Roger Federer and Andy Murray are expected to lock horns in Sunday’s Wimbledon final after seeing off Milos Raonic and Tomas Berdych respectively on Friday afternoon. But if that is the case, Fed Express might be able to serve up an upset on centre court.

Federer is a seven-time Wimbledon champion and has picked up a jaw-dropping 17 Grand Slam singles titles. The 34-year-old is showing no signs of passing his peak, and has beaten Andy Murray in both of their previous meetings at SW19.

While there is little to split them on their head-to-head record (Federer has won 14 to Murray’s 11) recent form points to the Super Swiss man. Their last five meetings which include a game at Wimbledon, the Australian Open and three other ATP Tour events have all gone Federer’s way, with Murray picking up just the single set.

The money is coming for Murray and momentum is with him on home soil, but you never know if those last five defeats will play on his mind. It’s been more than three years since Murray has been able to walk over to the net and shake Roger Federer’s hand after beating him, and when the pressure is on at a potential Wimbledon final, that might just start niggling away at the World Number 2.

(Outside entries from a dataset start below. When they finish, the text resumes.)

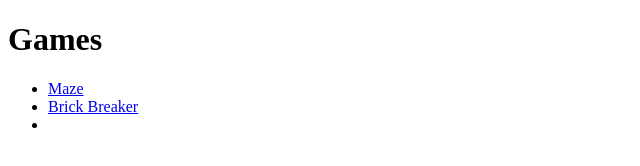
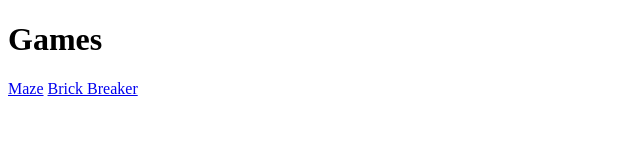
Before and after one commit to vx-clutch/game, a plain HTML site: page index.html in a window 1280 px wide. Shown: the whole page, without its empty margins (0-640 px from the left). Drawn offline with Linux system fonts and the light colour scheme.

Commit message:
Update index.html

```diff
--- a/index.html
+++ b/index.html
@@ -7,10 +7,7 @@
 </head>
 <body>
   <h1>Games</h1>
-  <ul>
-    <li><a href="html/maze.html">Maze</a></li>
-    <li><a href="html/brick-breaker.html">Brick Breaker</a></li>
-    <li></li>
-  </ul>
+    <a href="html/maze.html">Maze</a>
+    <a href="html/brick-breaker.html">Brick Breaker</a>
 </body>
 </html>
```
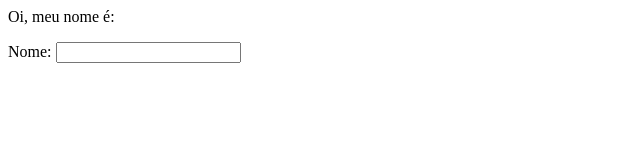
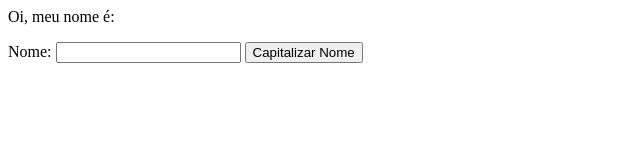
Before and after one commit to PimentelM/aula_inicial, a website: page vue.html in a window 1280 px wide. Shown: the whole page, without its empty margins (0-640 px from the left). Drawn offline with nearby package versions, Linux system fonts and the light colour scheme.

Commit message:
Adiciona exemplo de método no vue.html

```diff
--- a/vue.html
+++ b/vue.html
@@ -1,3 +1,6 @@
+<html>
+<body>
+
   <div id='app'>
 
     <p>Oi, meu nome é: {{nome}}</p>
@@ -6,6 +9,8 @@
       Nome:
       <input v-model="nome"></input>
     </label>
+
+    <button @click="capitalizar">Capitalizar Nome</button>
 
 
   </div>
@@ -17,6 +22,15 @@ let app = new Vue({
       el: '#app',
       data: {
         nome: ""
+      },
+      methods:{
+        capitalizar(){
+          let primeiraLetra = this.nome.substring(0,1).toUpperCase()
+          let restoDoNome = this.nome.substring(1).toLowerCase()
+          this.nome = primeiraLetra + restoDoNome
+        }
       }
     })
   </script>
+</body>
+</html>
```
Also changed, not shown: index.html (+6 -0 lines). Lines whose indentation alone changed are shown as unchanged.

Raonic and Berdych will be no semi-final push-overs – they’re not ranked in the top 10 for fun – but the betting suggests it will be an epic showdoen between Murray and Federer come Sunday. Murray will be odds-on to win and will be carrying plenty of patriotic pennies – but there might be a snip of value in backing arguably, the greatest player of all time.

What do you think?